It seems to skip the basics and dives right into many somewhat obscure things. Altogether, this is most definitely NOT a book for someone starting out in ASP!
Highly recommended for up and coming "Advanced" ASP developers.
My biggest concern with the book is that the title is hopelessly misleading. There is almost nothing on "designing" active server pages. We are instead led through a couple of administration apps and a high-level intro to COM & how to use 3rd party components. I expected information on how to structure your application, on performance issues, on scalability, on security, session & application variables, maybe even something on database issues. Unfortunately most of the author's advice seems could be summarized with "encapsulate your code: use classes, COM objects and include files".

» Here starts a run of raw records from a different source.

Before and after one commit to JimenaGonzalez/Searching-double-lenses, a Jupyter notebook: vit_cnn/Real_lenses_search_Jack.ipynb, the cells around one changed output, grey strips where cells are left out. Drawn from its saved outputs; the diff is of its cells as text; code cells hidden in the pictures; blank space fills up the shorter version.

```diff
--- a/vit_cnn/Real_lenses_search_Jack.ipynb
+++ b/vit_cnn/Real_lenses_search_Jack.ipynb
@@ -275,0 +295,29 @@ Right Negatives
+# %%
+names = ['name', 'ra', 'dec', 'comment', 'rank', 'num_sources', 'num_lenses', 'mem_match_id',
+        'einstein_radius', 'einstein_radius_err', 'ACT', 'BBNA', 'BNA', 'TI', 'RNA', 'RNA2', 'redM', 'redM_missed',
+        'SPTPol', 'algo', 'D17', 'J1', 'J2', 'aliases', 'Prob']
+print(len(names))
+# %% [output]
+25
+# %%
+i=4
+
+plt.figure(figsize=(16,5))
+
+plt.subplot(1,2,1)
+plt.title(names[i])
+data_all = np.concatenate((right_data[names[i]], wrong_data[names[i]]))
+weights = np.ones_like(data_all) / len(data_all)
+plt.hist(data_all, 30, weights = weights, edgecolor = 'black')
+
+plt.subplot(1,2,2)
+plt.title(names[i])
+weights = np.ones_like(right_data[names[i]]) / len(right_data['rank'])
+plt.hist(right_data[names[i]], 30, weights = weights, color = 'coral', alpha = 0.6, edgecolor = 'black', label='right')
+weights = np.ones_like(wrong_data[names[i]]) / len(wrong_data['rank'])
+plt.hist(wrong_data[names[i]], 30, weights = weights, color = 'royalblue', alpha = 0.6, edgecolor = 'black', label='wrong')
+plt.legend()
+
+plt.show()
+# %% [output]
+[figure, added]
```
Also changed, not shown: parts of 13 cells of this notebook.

I found that a lot of the writing seemed wordy and repetitive, unlike most O'Reilly books. Also this book seems pitched at intermediate developers, say those that are familiar with the syntax but don't have much expertise in building multi-page ASP applications. I don't think experienced ASP developers would get much out of this book, since they probably have written their own code to accomplish some of the things discussed in this book.

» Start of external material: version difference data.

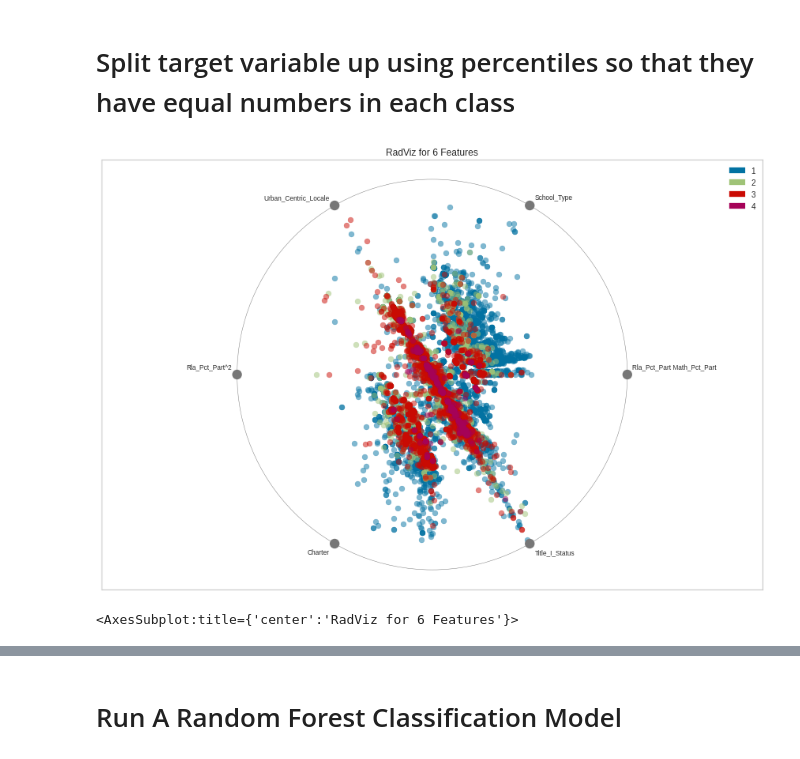
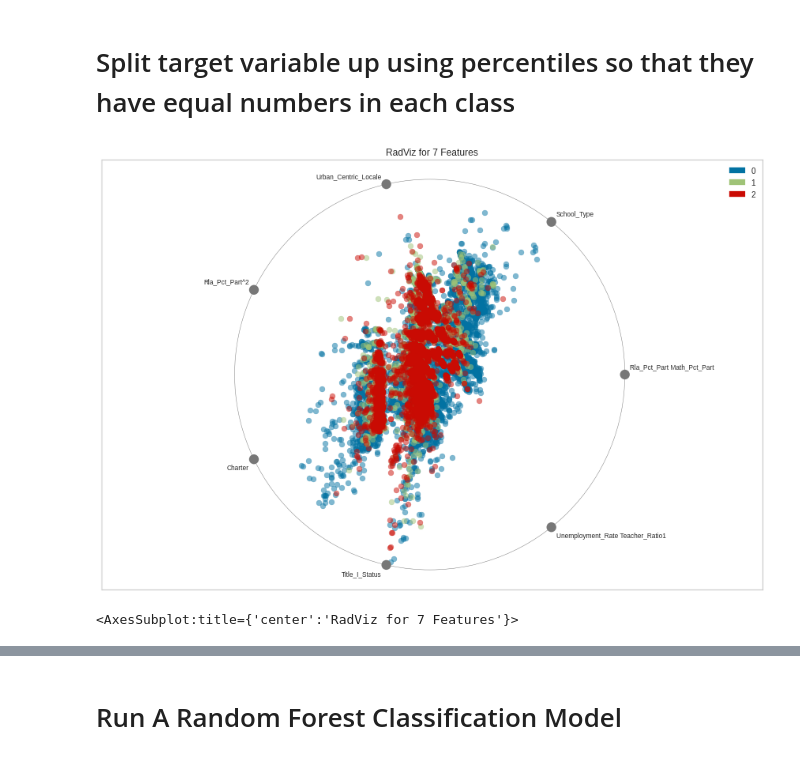
Before and after one commit to georgetown-analytics/student-outcomes, a Jupyter notebook: notebooks/feature_engineering_1.ipynb, the cells around one changed output, grey strips where cells are left out. Drawn from its saved outputs; the diff is of its cells as text; code cells hidden in the pictures.

Commit message:
Defining classification classes

```diff
--- a/notebooks/feature_engineering_1.ipynb
+++ b/notebooks/feature_engineering_1.ipynb
@@ -219,9 +219,9 @@ from sklearn.linear_model import Lasso
 onehotter = OneHotEncoder(drop_last=True,variables=categoricals)
 Xtrain_transformed = onehotter.fit_transform(Xtrain)
 labels = list(map(lambda s: s.title(), Xtrain_transformed.columns.tolist()))
-viz_rf = FeatureImportances(pipe2._final_estimator, labels=labels, relative=True,size=(1080,720),topn=60)
+viz_rf = FeatureImportances(pipe2._final_estimator, labels=labels, relative=True,size=(1080,720),topn=40)
 # Fit and show the feature importances
 viz_rf.fit(Xtrain, ytrain)
-viz_rf.fig.savefig("../figures/RandomForest_Feature_Importances_DatasetB.png")
+viz_rf.fig.savefig("../figures/feature_importance_random_forest_datasetB.png")
 plt.title(viz_rf._get_topn_title())
 # %% [output]
@@ -344,7 +293,7 @@ df['Rla_Pct_Part^2'] = df.Rla_Pct_Part * df.Rla_Pct_Part
 df['Rla_Pct_Part Math_Pct_Part'] = df.Rla_Pct_Part * df.Math_Pct_Part
 df['Free_Lunch_Teacher_Ratio1'] = df.Free_Lunch * df.Teacher_Ratio1
 df['Unemployment_Rate_Num_Grades'] = df.Unemployment_Rate * df.Num_Grades
-df['Unemployment_Rate_Teacher_Ratio1'] = df.Unemployment_Rate * df.Teacher_Ratio1
+df['Unemployment_Rate Teacher_Ratio1'] = df.Unemployment_Rate * df.Teacher_Ratio1
 # %% [markdown]
 # Re-run Model On Reduced Feature Set
 # %%
@@ -474,6 +406,6 @@ Xtrain.head()
 | 6980 | 58 | 36.502930 | 42.0 | 3.0 | 1.0 | 9.0 | ... |
 | 51783 | 75 | 40.724238 | 11.0 | 4.0 | 1.0 | 6.0 | ... |
 # %%
-features = ['Rla_Pct_Part Math_Pct_Part', 'School_Type','Urban_Centric_Locale','Rla_Pct_Part^2','Charter','Title_I_Status']
+features = ['Rla_Pct_Part Math_Pct_Part', 'School_Type','Urban_Centric_Locale','Rla_Pct_Part^2','Charter','Title_I_Status','Unemployment_Rate Teacher_Ratio1']
 Xtrain[features]
 # %% [output]
@@ -510,16 +442,16 @@ visualizer.show()
 # Split target variable up using percentiles so that they have equal numbers in each class
 # %%
 # Split our target variable up into classes
-grad_rate_classes = np.percentile(ytrain,[0,33,66,100])
+grad_rate_classes = np.percentile(ytrain,[33,66])
 ytrain_classes = np.digitize(ytrain,bins=grad_rate_classes)
 ytest_classes = np.digitize(ytest,bins=grad_rate_classes)
 visualizer = RadViz(classes=None,alpha=0.5, features=features, size=(1080, 720))
 visualizer.fit(Xtrain[features], ytrain_classes)
 visualizer.transform(Xtrain[features])
 visualizer.show()
 # %% [output]
-[figure, old version]
+[figure, new version]
-<AxesSubplot:title={'center':'RadViz for 6 Features'}>
+<AxesSubplot:title={'center':'RadViz for 7 Features'}>
 # %%
 print(grad_rate_classes)
 print(ytrain.describe())
```
Also changed, not shown: parts of 13 cells of this notebook, 4 other files.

I wanted to give this book a good review, being a big fan of the author's web site,.... Unfortunately this book is not a keeper. If you want ASP books get "ASP in a Nutshell" (O'Reilly) for the syntax, "Developing ASP Components" (O'Reilly) if you want to get into COM and Professional Active Server Pages 2/3 (Wrox) for an excellent look at real ASP programming in an enterprise.
The one complaint I have is that the source code for this book, which you can download from the O'Reilly site, is a chaotic, inextricable mess of files with arbitrary names that are impossible to link to any specific examples in the book (I wouldn't mind that the file names are arbitrary, if he told you in the book which file a given example was associated with -- but no luck there). Really inexcusable.
Most recent customer reviews
tried to find some answers to simple questions
about ASP in this book.Read more
Most ASP books out there teach you the basics of ASP, or
working with something specific in ASP.Read more